## Task details
In your answer, set down the records below exactly as they stand, omitting pictures.

***** Supplied entries

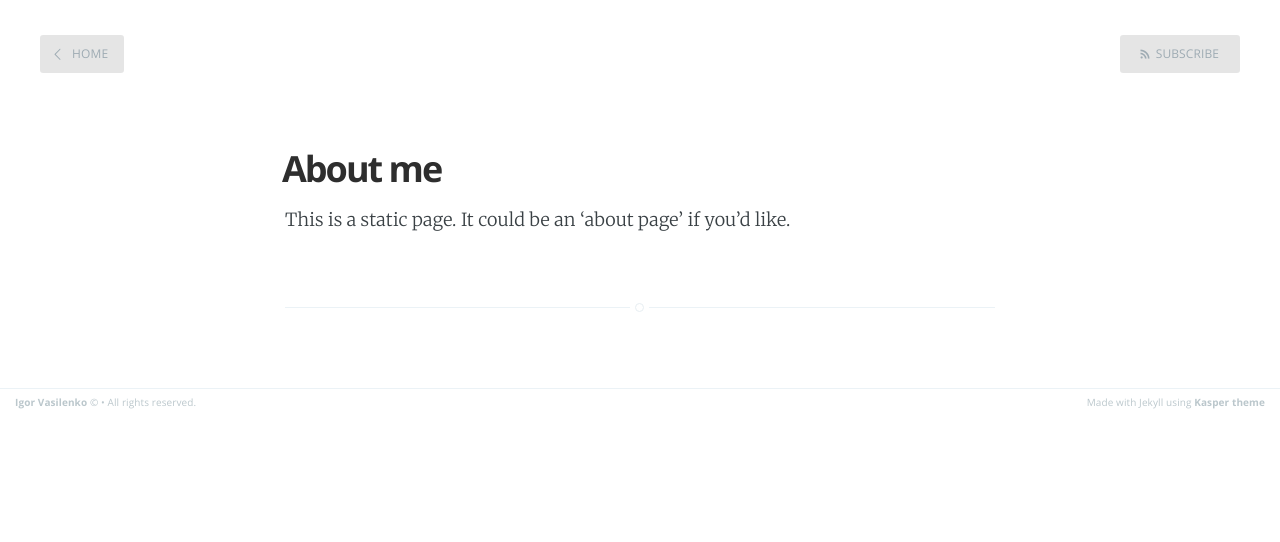
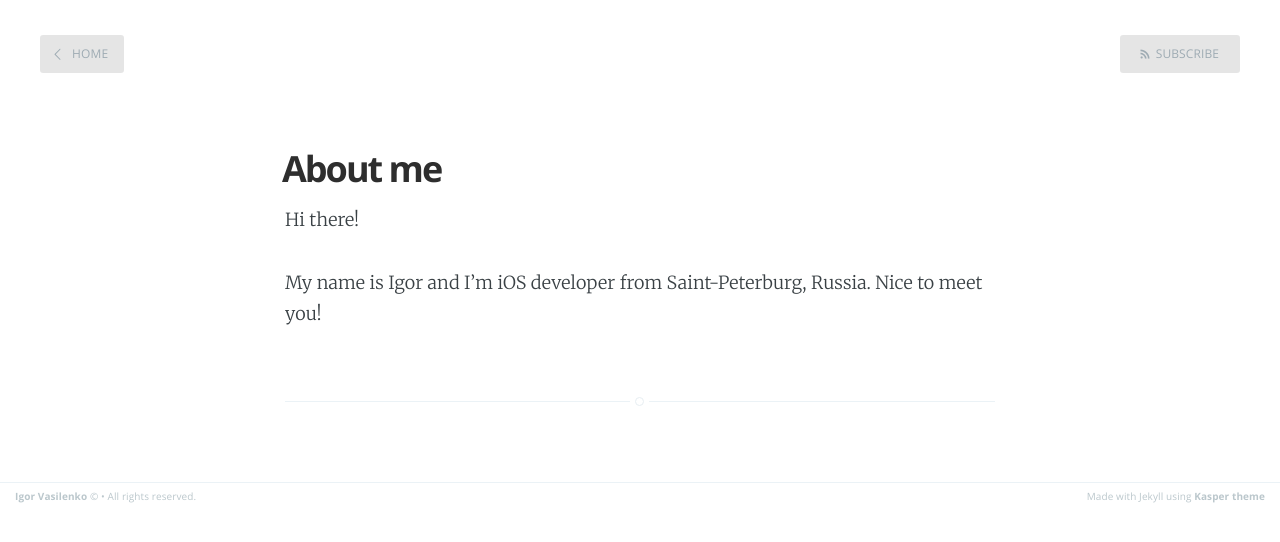
Before and after one commit to spbvasilenko/NSVasilenko, a Jekyll site: the page built from about.md, in a window 1280 px wide. Shown: the top 542 px of the page. Built offline with Jekyll 4.4.1, drawn with Linux system fonts in a browser that asks for light colours.

Commit message:
Update page about me

```diff
--- a/about.md
+++ b/about.md
@@ -3,4 +3,6 @@ layout: page
 title: About me
 ---
 
-This is a static page. It could be an 'about page' if you'd like.
+Hi there!
+
+My name is Igor and I'm iOS developer from Saint-Peterburg, Russia. Nice to meet you!
```
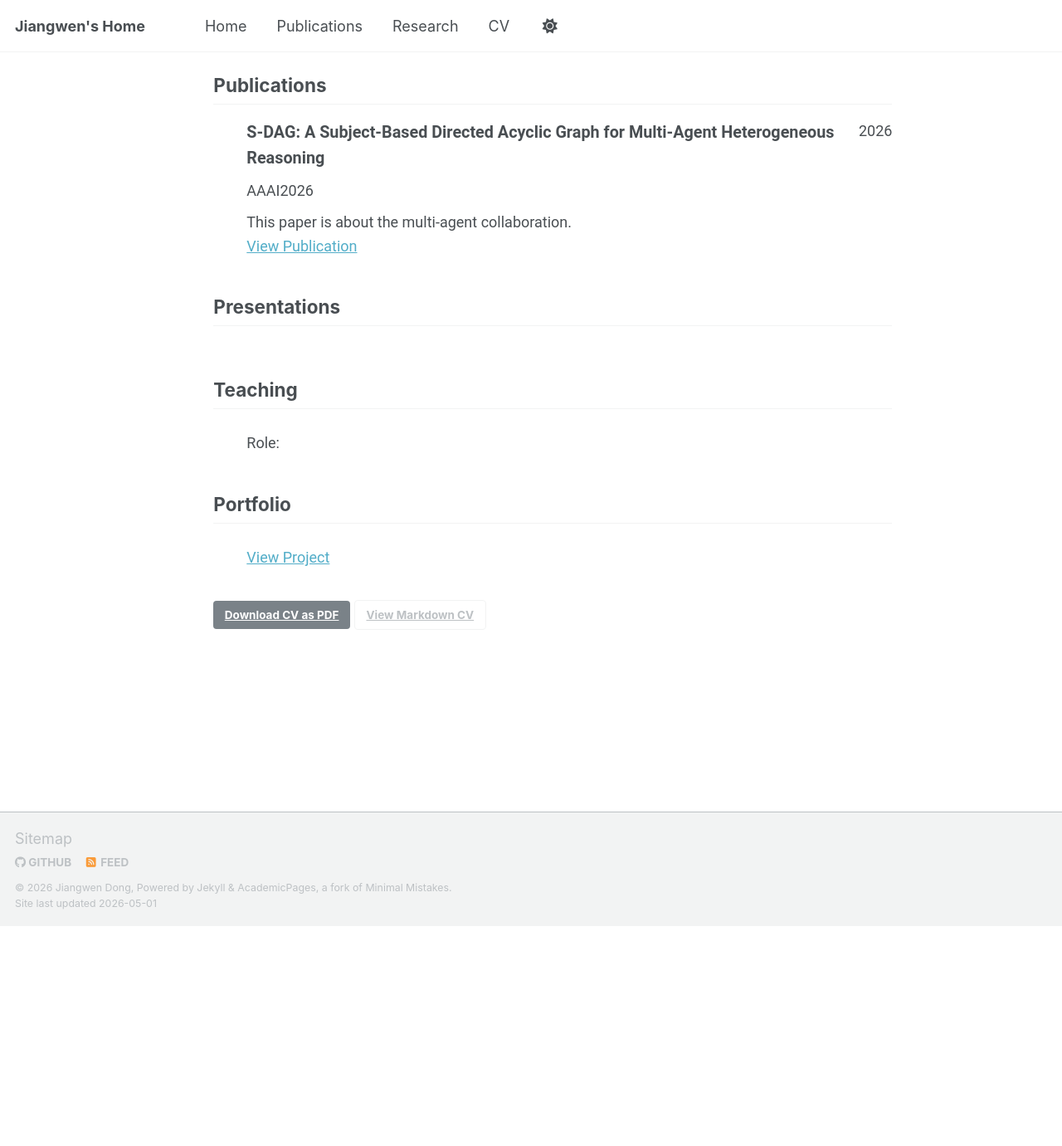
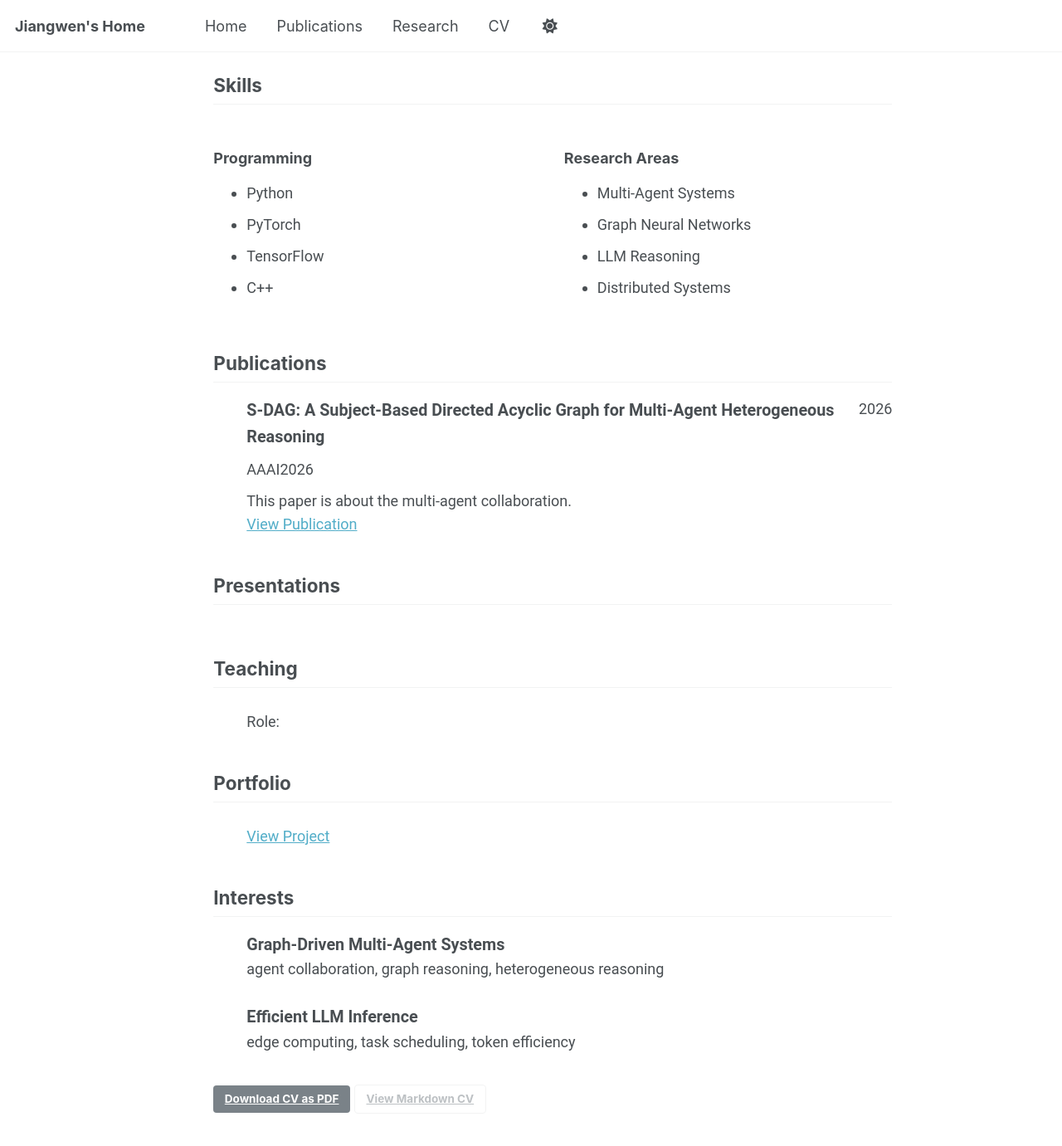
Before and after one commit to Jiangwen-Dong/Jiangwen-Dong.github.io, a Jekyll site: the page built from _pages/cv-json.md, in a window 1280 px wide and 1400 px high, scrolled down 735 px. Shown: the top 1381 px of the window at 83% size. Built offline with Jekyll 4.4.1, drawn with Linux system fonts in a browser that asks for light colours; a script that is not in the unit is left out; before the commit the page ends 1851 px from its top, so only the background shows below that.

Commit message:
content: fix Google Scholar link and add skills/interests to CV

```diff
--- a/_data/cv.json
+++ b/_data/cv.json
@@ -16,7 +16,7 @@
       {
         "network": "Google Scholar",
         "username": "",
-        "url": "https://scholar.google.com/citations?user=PS_CX0AAAAAJ"
+        "url": "https://scholar.google.com/citations?user=Kl-dTYAAAAAJ"
       },
       {
         "network": "GitHub",
@@ -46,9 +46,27 @@
       "courses": []
     }
   ],
-  "skills": [],
+  "skills": [
+  {
+    "name": "Programming",
+    "keywords": ["Python", "PyTorch", "TensorFlow", "C++"]
+  },
+  {
+    "name": "Research Areas",
+    "keywords": ["Multi-Agent Systems", "Graph Neural Networks", "LLM Reasoning", "Distributed Systems"]
+  }
+],
   "languages": [],
-  "interests": [],
+  "interests": [
+  {
+    "name": "Graph-Driven Multi-Agent Systems",
+    "keywords": ["agent collaboration", "graph reasoning", "heterogeneous reasoning"]
+  },
+  {
+    "name": "Efficient LLM Inference",
+    "keywords": ["edge computing", "task scheduling", "token efficiency"]
+  }
+],
   "references": [],
   "publications": [
     {
```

**********

## Your response
Before and after one commit to spbvasilenko/NSVasilenko, a Jekyll site: the page built from about.md, in a window 1280 px wide. Shown: the top 542 px of the page. Built offline with Jekyll 4.4.1, drawn with Linux system fonts in a browser that asks for light colours.

Commit message:
Update page about me

```diff
--- a/about.md
+++ b/about.md
@@ -3,4 +3,6 @@ layout: page
 title: About me
 ---
 
-This is a static page. It could be an 'about page' if you'd like.
+Hi there!
+
+My name is Igor and I'm iOS developer from Saint-Peterburg, Russia. Nice to meet you!
```
Before and after one commit to Jiangwen-Dong/Jiangwen-Dong.github.io, a Jekyll site: the page built from _pages/cv-json.md, in a window 1280 px wide and 1400 px high, scrolled down 735 px. Shown: the top 1381 px of the window at 83% size. Built offline with Jekyll 4.4.1, drawn with Linux system fonts in a browser that asks for light colours; a script that is not in the unit is left out; before the commit the page ends 1851 px from its top, so only the background shows below that.

Commit message:
content: fix Google Scholar link and add skills/interests to CV

```diff
--- a/_data/cv.json
+++ b/_data/cv.json
@@ -16,7 +16,7 @@
       {
         "network": "Google Scholar",
         "username": "",
-        "url": "https://scholar.google.com/citations?user=PS_CX0AAAAAJ"
+        "url": "https://scholar.google.com/citations?user=Kl-dTYAAAAAJ"
       },
       {
         "network": "GitHub",
@@ -46,9 +46,27 @@
       "courses": []
     }
   ],
-  "skills": [],
+  "skills": [
+  {
+    "name": "Programming",
+    "keywords": ["Python", "PyTorch", "TensorFlow", "C++"]
+  },
+  {
+    "name": "Research Areas",
+    "keywords": ["Multi-Agent Systems", "Graph Neural Networks", "LLM Reasoning", "Distributed Systems"]
+  }
+],
   "languages": [],
-  "interests": [],
+  "interests": [
+  {
+    "name": "Graph-Driven Multi-Agent Systems",
+    "keywords": ["agent collaboration", "graph reasoning", "heterogeneous reasoning"]
+  },
+  {
+    "name": "Efficient LLM Inference",
+    "keywords": ["edge computing", "task scheduling", "token efficiency"]
+  }
+],
   "references": [],
   "publications": [
     {
```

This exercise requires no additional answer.